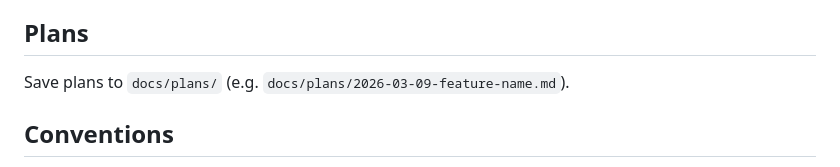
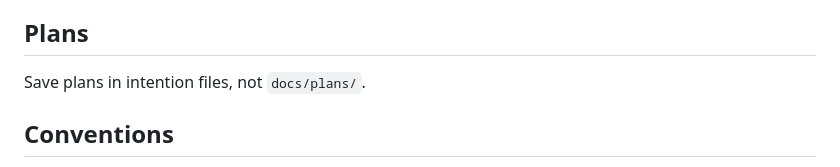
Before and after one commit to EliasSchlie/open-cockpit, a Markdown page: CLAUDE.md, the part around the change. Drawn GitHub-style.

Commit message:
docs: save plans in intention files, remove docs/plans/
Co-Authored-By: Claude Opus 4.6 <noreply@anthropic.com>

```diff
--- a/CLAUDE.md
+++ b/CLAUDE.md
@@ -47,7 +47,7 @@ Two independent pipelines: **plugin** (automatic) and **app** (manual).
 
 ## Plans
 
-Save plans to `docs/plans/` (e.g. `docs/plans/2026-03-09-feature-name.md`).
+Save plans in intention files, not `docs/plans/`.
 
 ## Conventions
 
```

▶ **Problem statement**: Print every line above once more, exactly. Omit the pictures.

▶ **Result**:
Before and after one commit to EliasSchlie/open-cockpit, a Markdown page: CLAUDE.md, the part around the change. Drawn GitHub-style.

Commit message:
docs: save plans in intention files, remove docs/plans/
Co-Authored-By: Claude Opus 4.6 <noreply@anthropic.com>

```diff
--- a/CLAUDE.md
+++ b/CLAUDE.md
@@ -47,7 +47,7 @@ Two independent pipelines: **plugin** (automatic) and **app** (manual).
 
 ## Plans
 
-Save plans to `docs/plans/` (e.g. `docs/plans/2026-03-09-feature-name.md`).
+Save plans in intention files, not `docs/plans/`.
 
 ## Conventions
 
```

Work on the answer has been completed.